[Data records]
- - -

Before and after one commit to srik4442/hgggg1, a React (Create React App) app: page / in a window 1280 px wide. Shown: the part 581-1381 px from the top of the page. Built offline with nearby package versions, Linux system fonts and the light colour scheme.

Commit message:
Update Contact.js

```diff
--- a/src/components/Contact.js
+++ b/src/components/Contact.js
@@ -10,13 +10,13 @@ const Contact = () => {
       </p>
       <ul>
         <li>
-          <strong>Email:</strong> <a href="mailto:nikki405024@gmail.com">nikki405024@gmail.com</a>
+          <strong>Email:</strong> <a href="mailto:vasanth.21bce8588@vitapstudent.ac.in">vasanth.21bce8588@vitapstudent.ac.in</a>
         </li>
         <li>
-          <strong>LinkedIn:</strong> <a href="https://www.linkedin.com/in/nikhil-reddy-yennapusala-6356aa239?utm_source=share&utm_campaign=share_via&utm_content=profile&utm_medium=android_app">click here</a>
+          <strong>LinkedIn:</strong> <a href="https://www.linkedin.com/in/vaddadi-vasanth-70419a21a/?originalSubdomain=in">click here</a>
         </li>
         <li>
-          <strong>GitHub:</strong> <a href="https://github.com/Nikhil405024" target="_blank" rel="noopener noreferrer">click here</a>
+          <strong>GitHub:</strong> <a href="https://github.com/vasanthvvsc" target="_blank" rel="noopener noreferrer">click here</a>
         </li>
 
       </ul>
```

- - -

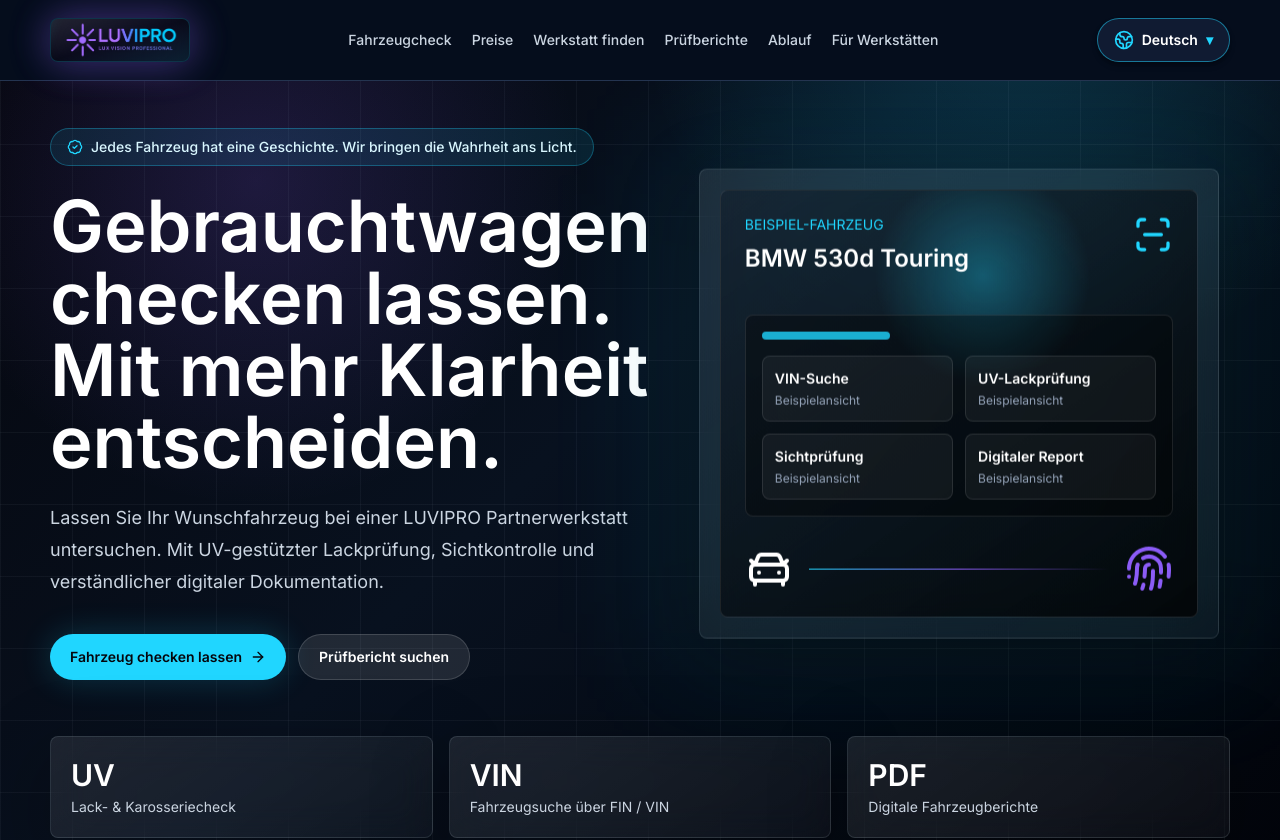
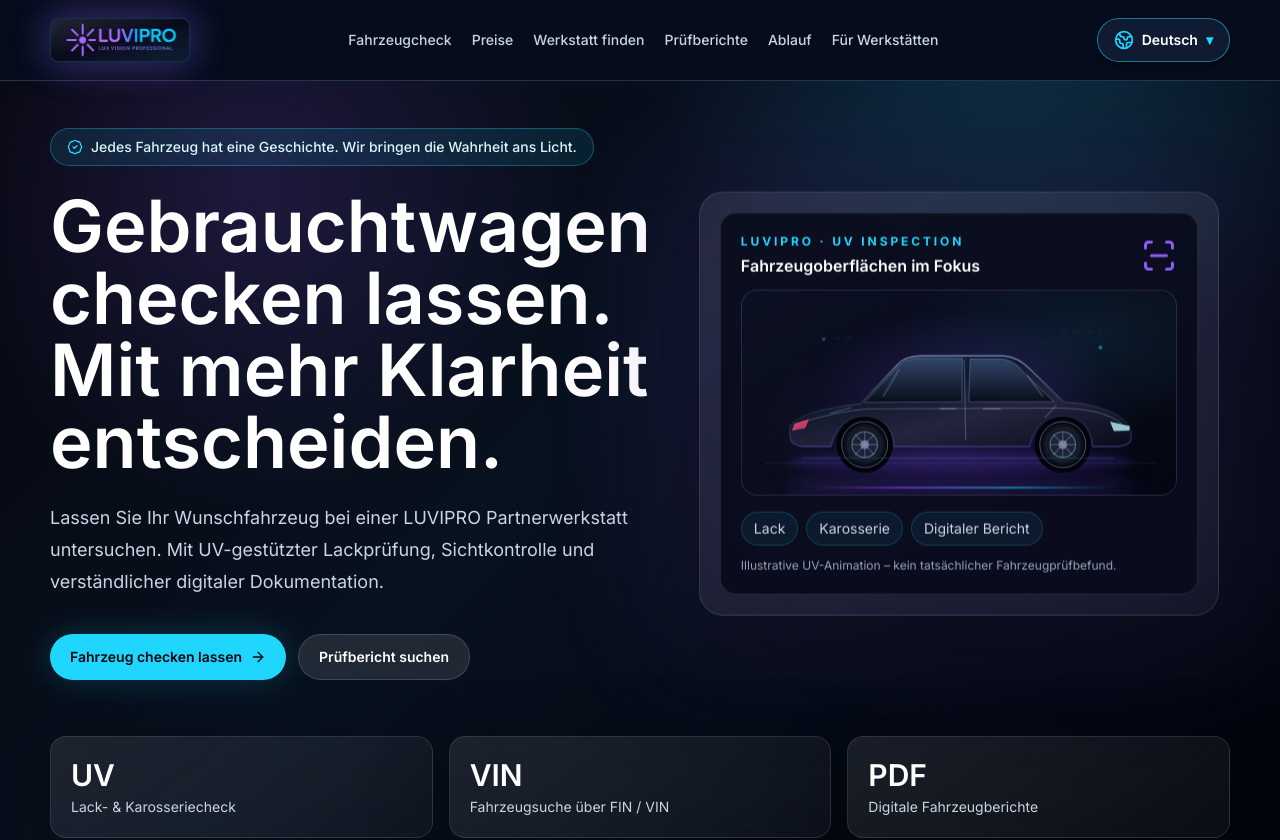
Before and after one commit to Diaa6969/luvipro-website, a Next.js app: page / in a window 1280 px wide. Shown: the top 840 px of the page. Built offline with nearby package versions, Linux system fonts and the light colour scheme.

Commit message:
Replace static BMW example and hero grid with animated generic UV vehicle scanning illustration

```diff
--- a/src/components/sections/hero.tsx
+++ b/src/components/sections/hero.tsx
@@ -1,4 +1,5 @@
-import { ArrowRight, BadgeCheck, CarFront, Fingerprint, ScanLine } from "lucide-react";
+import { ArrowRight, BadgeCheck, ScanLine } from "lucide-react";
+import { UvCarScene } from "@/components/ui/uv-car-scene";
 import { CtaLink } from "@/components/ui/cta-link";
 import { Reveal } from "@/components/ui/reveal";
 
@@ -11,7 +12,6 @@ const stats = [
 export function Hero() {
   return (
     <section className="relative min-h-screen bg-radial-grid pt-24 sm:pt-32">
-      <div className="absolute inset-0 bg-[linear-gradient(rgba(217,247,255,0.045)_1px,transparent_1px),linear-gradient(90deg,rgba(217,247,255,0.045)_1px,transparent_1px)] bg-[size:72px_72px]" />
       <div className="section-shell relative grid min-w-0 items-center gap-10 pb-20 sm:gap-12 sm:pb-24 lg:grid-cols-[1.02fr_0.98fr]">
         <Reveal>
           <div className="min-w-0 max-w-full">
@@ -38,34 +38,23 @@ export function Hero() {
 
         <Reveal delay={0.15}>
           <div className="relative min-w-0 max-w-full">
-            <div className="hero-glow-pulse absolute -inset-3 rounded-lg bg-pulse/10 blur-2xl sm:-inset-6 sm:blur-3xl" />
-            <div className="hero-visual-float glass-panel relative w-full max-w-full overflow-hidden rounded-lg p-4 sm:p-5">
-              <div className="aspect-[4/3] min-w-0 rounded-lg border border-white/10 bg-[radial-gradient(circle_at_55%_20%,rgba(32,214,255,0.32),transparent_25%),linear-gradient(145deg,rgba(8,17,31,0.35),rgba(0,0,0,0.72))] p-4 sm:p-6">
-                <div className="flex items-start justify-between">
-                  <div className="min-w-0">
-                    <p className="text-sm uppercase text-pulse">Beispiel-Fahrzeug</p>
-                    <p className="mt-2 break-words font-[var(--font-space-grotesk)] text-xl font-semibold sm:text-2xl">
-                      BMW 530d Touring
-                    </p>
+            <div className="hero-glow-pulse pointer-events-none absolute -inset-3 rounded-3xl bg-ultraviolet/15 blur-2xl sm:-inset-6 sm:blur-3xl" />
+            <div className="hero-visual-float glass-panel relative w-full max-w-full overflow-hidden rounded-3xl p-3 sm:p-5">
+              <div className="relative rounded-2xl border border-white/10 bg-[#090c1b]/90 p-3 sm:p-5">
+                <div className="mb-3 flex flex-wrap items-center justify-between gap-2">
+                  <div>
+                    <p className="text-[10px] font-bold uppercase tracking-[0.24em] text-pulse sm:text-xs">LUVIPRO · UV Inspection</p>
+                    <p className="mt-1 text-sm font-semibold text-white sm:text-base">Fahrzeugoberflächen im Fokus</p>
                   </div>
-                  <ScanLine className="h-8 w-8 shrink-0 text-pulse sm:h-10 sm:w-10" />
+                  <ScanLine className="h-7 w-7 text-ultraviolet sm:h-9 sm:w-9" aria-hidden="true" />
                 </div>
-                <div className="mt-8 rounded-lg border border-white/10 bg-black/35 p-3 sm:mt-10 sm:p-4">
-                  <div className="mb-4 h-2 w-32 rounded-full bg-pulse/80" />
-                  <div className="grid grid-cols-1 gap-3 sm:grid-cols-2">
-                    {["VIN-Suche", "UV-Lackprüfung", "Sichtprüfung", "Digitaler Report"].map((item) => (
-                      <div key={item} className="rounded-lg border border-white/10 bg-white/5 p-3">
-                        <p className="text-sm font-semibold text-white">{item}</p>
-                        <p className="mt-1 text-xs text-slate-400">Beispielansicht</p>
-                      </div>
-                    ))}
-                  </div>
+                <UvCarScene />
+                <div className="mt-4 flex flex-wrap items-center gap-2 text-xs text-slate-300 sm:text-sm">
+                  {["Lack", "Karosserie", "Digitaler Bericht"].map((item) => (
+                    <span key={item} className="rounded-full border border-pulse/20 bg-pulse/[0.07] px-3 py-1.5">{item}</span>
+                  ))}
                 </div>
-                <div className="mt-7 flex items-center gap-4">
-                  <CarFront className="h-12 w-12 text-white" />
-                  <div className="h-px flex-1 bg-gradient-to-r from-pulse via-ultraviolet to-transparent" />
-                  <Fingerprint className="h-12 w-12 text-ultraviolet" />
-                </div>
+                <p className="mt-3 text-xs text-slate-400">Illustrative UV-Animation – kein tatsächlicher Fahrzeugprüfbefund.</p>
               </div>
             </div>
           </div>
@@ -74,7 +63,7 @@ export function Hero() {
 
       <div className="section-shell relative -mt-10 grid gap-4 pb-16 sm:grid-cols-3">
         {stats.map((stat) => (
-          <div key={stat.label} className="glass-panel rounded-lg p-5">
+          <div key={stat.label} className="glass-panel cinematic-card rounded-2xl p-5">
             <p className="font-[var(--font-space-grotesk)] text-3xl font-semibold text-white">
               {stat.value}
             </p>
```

- - -

__Exercise description__:
If a line in the data above holds the string "full", report that line.

__Answer to the exercise__:
           <div className="min-w-0 max-w-full">
           <div className="relative min-w-0 max-w-full">
-            <div className="hero-visual-float glass-panel relative w-full max-w-full overflow-hidden rounded-lg p-4 sm:p-5">
+            <div className="hero-visual-float glass-panel relative w-full max-w-full overflow-hidden rounded-3xl p-3 sm:p-5">
-                  <div className="mb-4 h-2 w-32 rounded-full bg-pulse/80" />
+                    <span key={item} className="rounded-full border border-pulse/20 bg-pulse/[0.07] px-3 py-1.5">{item}</span>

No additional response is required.